Origin[edit]

The three most remarkable characteristics of the group are its close relationship with the Alevi sect, its use of a secret language or argot and its wide distribution. It seems that the name Abdal was associated with Alevi dervishes of Central Anatolia, whose existence is first recorded in the 16th Century. These Abdalan-ı Rum were extreme Alevis practicising celibacy and withdrawal from the world. Their unorthodox behavior led to their suppression by the Ottoman authorities.[citation needed] At least some of the present day Abdals are descended from these groups. The Abdal language consists of borrowing from Persian and other Iranian sources, some Kurdish and Romany with an essentially Turkish grammar. A possible connection with the Romani people is seen by the facts two of their subdivisions are the Gurbet and Kara Domen, signifying possible links with the Gurbati of Iran and the Dom of the Arab Middle East. According to the Abdal themselves, they came from originally from Khorasan in Iran, and are a tribe of Turkmen.[2]

In south western Turkey, the Abdal play a particular role as musicians, minstrels, jewelers and magicians to the nomadic Barak Turkmen, as a dependent group. Abdal encampments are found at the edges of the Turkmen camps. A similar relationship also exists with certain Kurdish tribes.
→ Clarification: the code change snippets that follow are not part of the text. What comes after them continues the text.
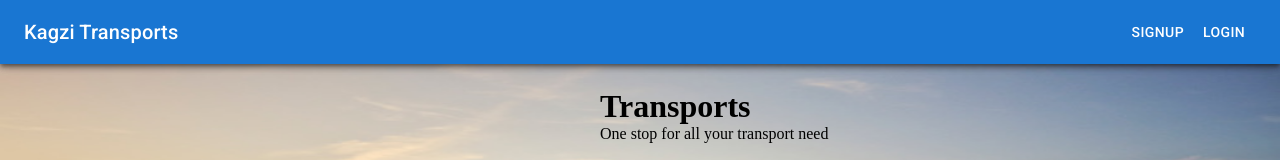
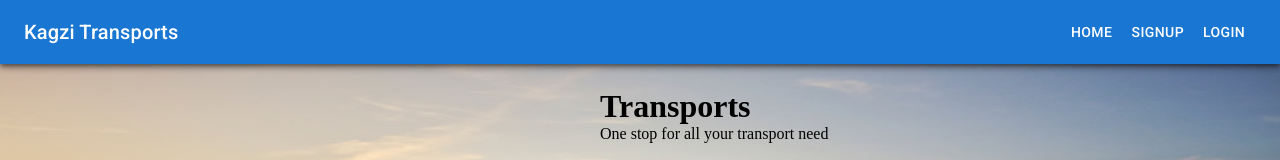
Before and after one commit to AbdulBasitKagzi/ReactDemo, a React (Create React App) app in the folder frontend/: page /home in a window 1280 px wide. Shown: the top 160 px of the page. Built offline with nearby package versions, Linux system fonts and the light colour scheme.

Commit message:
Need to configure Navbar

```diff
--- a/frontend/src/App.js
+++ b/frontend/src/App.js
@@ -1,4 +1,4 @@
-import { Routes, Route } from "react-router-dom";
+import { Routes, Route, Navigate } from "react-router-dom";
 
 import Navbar from "./component/Navbar";
 import Home from "./pages/Home";
@@ -12,6 +12,8 @@ function App() {
 
       {/* Making Routes */}
       <Routes>
+        <Route exact path="/" element={<Navigate to="/home" />} />
+
         <Route path="/signup" element={<Signup />} />
         <Route path="/signin" element={<Signin />} />
         <Route path="/home" element={<Home />} />
--- a/frontend/src/component/Navbar.js
+++ b/frontend/src/component/Navbar.js
@@ -21,9 +21,11 @@ import Button from "@mui/material/Button";
 
 const drawerWidth = 240;
 const navItems = [
+  { val: "Home", Link: "/home" },
   { val: "SignUp", Link: "/signup" },
   { val: "LogIn", Link: "/signin" },
 ];
+const newNavItems = [{ val: "LogOut" }, { val: "BookTruck" }];
 function Navbar(props) {
   const { window } = props;
   const [mobileOpen, setMobileOpen] = React.useState(false);
@@ -45,11 +47,22 @@ function Navbar(props) {
       </Typography>
       <Divider />
       <List style={{ textDecoration: "none" }}>
+        !value &&{" "}
         {navItems.map((item, index) => (
           <ListItem key={index} disablePadding>
             <Link style={{ textDecoration: "none" }} to={item.Link}>
               <ListItemButton sx={{ textAlign: "center" }}>
-                {!value && <ListItemText primary={item.val} />}
+                !value && <ListItemText primary={item.val} />
+              </ListItemButton>
+            </Link>
+          </ListItem>
+        ))}
+        value &&
+        {newNavItems.map((item, index) => (
+          <ListItem key={index} disablePadding>
+            <Link style={{ textDecoration: "none" }} to={item.Link}>
+              <ListItemButton sx={{ textAlign: "center" }}>
+                <ListItemText primary={item.val} />
               </ListItemButton>
             </Link>
           </ListItem>
@@ -102,9 +115,8 @@ function Navbar(props) {
             Kagzi Transports
           </Typography>
           <Box sx={{ display: { xs: "none", sm: "block" } }}>
-            {navItems.map(
-              (item, index) =>
-                !value && (
+            {!value &&
+              navItems.map((item, index) => (
                 <Link
                   style={{ textDecoration: "none" }}
                   to={item.Link}
@@ -112,9 +124,17 @@ function Navbar(props) {
                 >
                   <Button sx={{ color: "#fff" }}>{item.val}</Button>
                 </Link>
-                )
-            )}
-
+              ))}
+            {value &&
+              newNavItems.map((item, index) => (
+                <Link
+                  style={{ textDecoration: "none" }}
+                  to={item.Link}
+                  key={index}
+                >
+                  <Button sx={{ color: "#fff" }}>{item.val}</Button>
+                </Link>
+              ))}
             {value && (
               <Link style={{ textDecoration: "none" }} to="#">
                 <Button
--- a/frontend/src/pages/Signin.js
+++ b/frontend/src/pages/Signin.js
@@ -83,18 +83,15 @@ function Signin() {
       console.log("all fields must be filled");
       return;
     }
-    // const variable = await dispatch(userSignin({ email, password }));
-    // console.log(variable);
 
-    // checkError(variable.error.message);
     dispatch(userSignin({ email, password }));
   };
 
+  // to prevent user login without correct credentials
   useEffect(() => {
     console.log(token);
     !error && token && navigate("/home");
     emptyFields();
-
     // eslint-disable-next-line
   }, [token]);
 
--- a/frontend/src/pages/Signup.js
+++ b/frontend/src/pages/Signup.js
@@ -123,6 +123,8 @@ function Signup() {
       })
     );
   };
+
+  // to prevent user signup without correct credentials
   useEffect(() => {
     !error && token && navigate("/home");
     emptyFields();
```
Lines whose indentation alone changed are shown as unchanged.
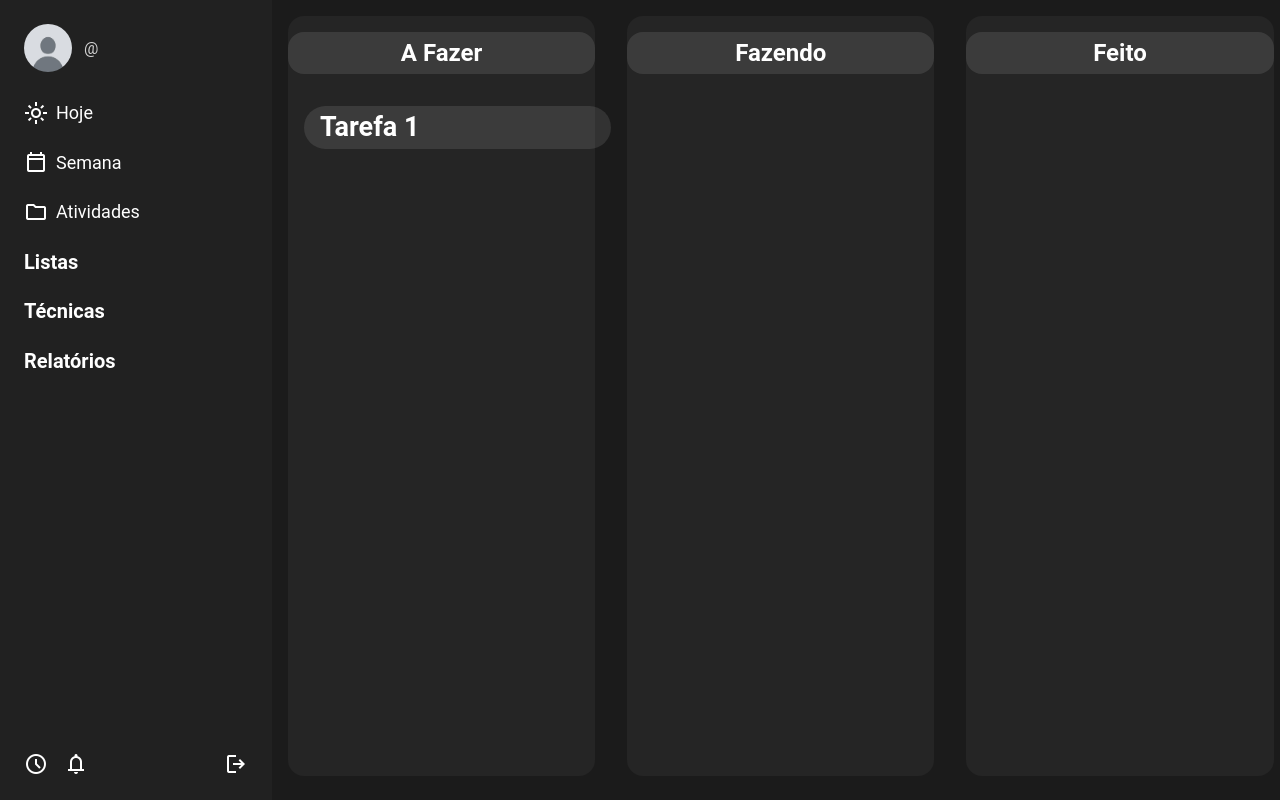
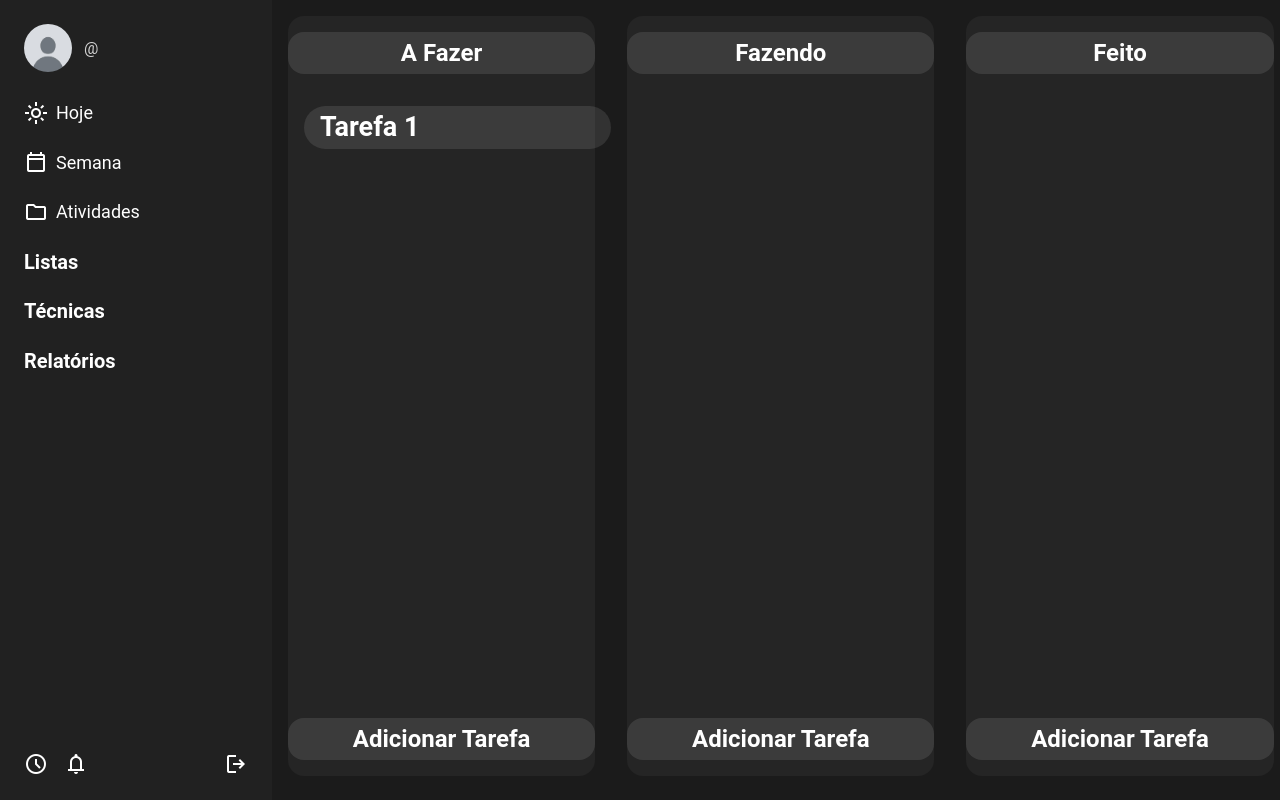
Before and after one commit to bijunkes/Kronos, a React (Vite) app in the folder front/: page /home in a window 1280 px wide. Both pictures are taken after a click on the button 48 px from the left and 48 px from the top of the page. Built offline with nearby package versions, Linux system fonts and the light colour scheme.

Commit message:
Termino da página Kanban e protótipo de funcionamento

```diff
--- a/front/src/containers/Kanban/index.jsx
+++ b/front/src/containers/Kanban/index.jsx
@@ -1,25 +1,120 @@
 import {React, useState} from 'react';
-import {Container,Painel, BoxTitulo, BoxTarefas, NomeTarefa, Icones} from './style.js';
+import {Container,Painel, BoxTitulo, BoxTarefas, NomeTarefa, Icones, BoxAdicionar} from './style.js';
 
 
 function Kanban() {
 
+    const [tarefas, setTarefas] = useState([
+        {id: 'tarefa1', nome: 'Tarefa 1', status: 1, icons: 'icones1'}
+    ])
 
-    const deletar = () => {
 
-        console.log("Deletando")
+    const deletar = (tarefaId) => {
+
+        setTarefas((prevTarefas) => prevTarefas.filter(tarefa => tarefa.id !== tarefaId));
 
     }
+    const proximo = (tarefaId) => {
+
+        setTarefas((prevTarefas) =>
+            prevTarefas.map(tarefa =>
+                tarefa.id === tarefaId
+                    ? {
+                        ...tarefa,
+                        status: tarefa.status < 3 ? tarefa.status + 1 : 3,
+                        icons: tarefa.status === 2 ? 'icones3' : 'icones2'
+
+                    }
+                    : tarefa,
+                    console.log("teste")
+            )
+        );
+
+    }
+    const anterior = (tarefaId) => {
+
+        setTarefas((prevTarefas) =>
+            prevTarefas.map(tarefa =>
+                tarefa.id === tarefaId
+                    ? {
+                        ...tarefa,
+                        status: tarefa.status > 1 ? tarefa.status - 1 : 1,
+                        icons: tarefa.status === 2 ? 'icones1' :'icones2'
+
+                    }
+                    : tarefa,
+                    console.log("teste")
+            )
+        );
+
+    }
+    const renderIcons = (iconsType, tarefaId) => {
+        if (iconsType === 'icones1') {
+            return (
+                <>
+                    <Icones className="material-symbols-outlined" onClick={()=> deletar(tarefaId)}>delete</Icones>
+                    <Icones className="material-symbols-outlined" onClick={() => proximo(tarefaId)}>arrow_forward</Icones>
+                </>
+            );
+        } else if (iconsType === 'icones2') {
+            return (
+                <>
+                    <Icones className="material-symbols-outlined" onClick={()=> deletar(tarefaId)}>delete</Icones>
+                    <Icones  className="material-symbols-outlined" onClick={()=> anterior(tarefaId)}>arrow_left_alt</Icones>
+                    <Icones className="material-symbols-outlined" onClick={() => proximo(tarefaId)}>arrow_forward</Icones>
+                </>
+            );
+        }else if (iconsType === 'icones3') {
+            return (
+                <>
+                    <Icones className="material-symbols-outlined" onClick={()=> deletar(tarefaId)}>delete</Icones>
+                    <Icones  className="material-symbols-outlined" onClick={()=> anterior(tarefaId)}>arrow_left_alt</Icones>
+                </>
+            );
+        }
+        return null;
+    };
+    const adicionarTarefa = (campo) => {
+        const novaTarefa = {
+            id: `tarefa${tarefas.length + 1}`,
+            nome: `Tarefa ${tarefas.length + 1}`,
+            status: campo.parentNode.id,
+            icons: 'icones' + campo.parentNode.id
+        };
+        console.log("Adicionando nova tarefa:", novaTarefa);
+        setTarefas([...tarefas, novaTarefa]);
+    };
+
     return(
         <>
             <Container>
-                <Painel id='AFazer'>
+                <Painel id='1'>
                     <BoxTitulo>A Fazer</BoxTitulo>
-                    <BoxTarefas><NomeTarefa>Tarefa 1</NomeTarefa>
-                        <Icones className="material-symbols-outlined" onClick={deletar}>delete</Icones>
-                    </BoxTarefas></Painel>
-                <Painel id='Fazendo'><BoxTitulo>Fazendo</BoxTitulo></Painel>
-                <Painel id='Feito'><BoxTitulo>Feito</BoxTitulo></Painel>
+                    {tarefas.filter(tarefa => tarefa.status == 1).map(tarefa => (
+                        <BoxTarefas key={tarefa.id} id={tarefa.id}>
+                            <NomeTarefa>{tarefa.nome}</NomeTarefa>
+                            {renderIcons(tarefa.icons, tarefa.id)}
+                        </BoxTarefas>
+                    ))}
+                    <BoxAdicionar onClick={(e) => {adicionarTarefa(e.target)}}>Adicionar Tarefa</BoxAdicionar></Painel>
+                <Painel id='2'><BoxTitulo>Fazendo</BoxTitulo>
+                {tarefas.filter(tarefa => tarefa.status == 2).map(tarefa => (
+                        <BoxTarefas key={tarefa.id} id={tarefa.id}>
+                            <NomeTarefa>{tarefa.nome}</NomeTarefa>
+                            {renderIcons(tarefa.icons, tarefa.id)}
+                        </BoxTarefas>
+                    ))}
+                    <BoxAdicionar onClick={(e) => {adicionarTarefa(e.target)}}>Adicionar Tarefa</BoxAdicionar>
+                </Painel>
+                <Painel id='3'><BoxTitulo>Feito</BoxTitulo>
+                {tarefas.filter(tarefa => tarefa.status == 3).map(tarefa => (
+                        <BoxTarefas key={tarefa.id} id={tarefa.id}>
+                            <NomeTarefa>{tarefa.nome}</NomeTarefa>
+                            {renderIcons(tarefa.icons, tarefa.id)}
+                        </BoxTarefas>
+                    ))}
+                    <BoxAdicionar onClick={(e) => {adicionarTarefa(e.target)}}>Adicionar Tarefa</BoxAdicionar>
+                </Painel>
             </Container>
 
         </>
--- a/front/src/containers/Kanban/style.js
+++ b/front/src/containers/Kanban/style.js
@@ -46,6 +46,7 @@ export const BoxTarefas = styled.div`
     display: flex;
     top: 3rem;
     left: 1rem;
+    margin-bottom: 1rem;
 `;
 export const NomeTarefa = styled.h2`
     position: relative;
@@ -53,10 +54,26 @@ export const NomeTarefa = styled.h2`
     left: 1rem;
     color: rgba(255, 255, 255, 1);
 `;
-export const Icones = styled.span`
+export const Icones = styled.button`
     position: relative;
     align-self: center;
-    left: 20rem;
+    left: 18rem;
     color: rgba(255, 255, 255, 1);
 
 `;
+export const BoxAdicionar= styled.button`
+    position: relative;
+    display: flex;
+    align-items: center;
+    justify-content: center;
+    align-self: center;
+    height: 5.29vh;
+    width: 24vw;
+    font-size: 24px;
+    background-color: rgba(255, 255, 255, 0.1);
+    border-radius: 1rem;
+    margin-top: auto;
+    bottom: 1rem;
+    font-weight: bold;
+    color: rgba(255, 255, 255, 1);
+`;
```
In the area north of Ankara, many Abdal are sedentary, but associated with certain socially demeaning activities as circumcision and barbering.[3]

See also[edit]

References[edit]

  1. ^ Abdal by Peter Alford Andrews pages 435 to 438 in Ethnic groups in the Republic of Turkey / compiled and edited by Peter Alford Andrews, with the assistance of Rüdiger Benninghaus (Wiesbaden : Dr. Ludwig Reichert, 1989) ISBN 3-88226-418-7
  2. ^ Abdal by Peter Alford Andrews pages 435 to 438 in Ethnic groups in the Republic of Turkey / compiled and edited by Peter Alford Andrews, with the assistance of Rüdiger Benninghaus (Wiesbaden : Dr. Ludwig Reichert, 1989) ISBN 3-88226-418-7
  3. ^ Marginal Groups and Itinerants by Ingvar Savanberg pages 602 to 612 in Ethnic groups in the Republic of Turkey / compiled and edited by Peter Alford Andrews, with the assistance of Rüdiger Benninghaus (Wiesbaden : Dr. Ludwig Reichert, 1989) ISBN 3-88226-418-7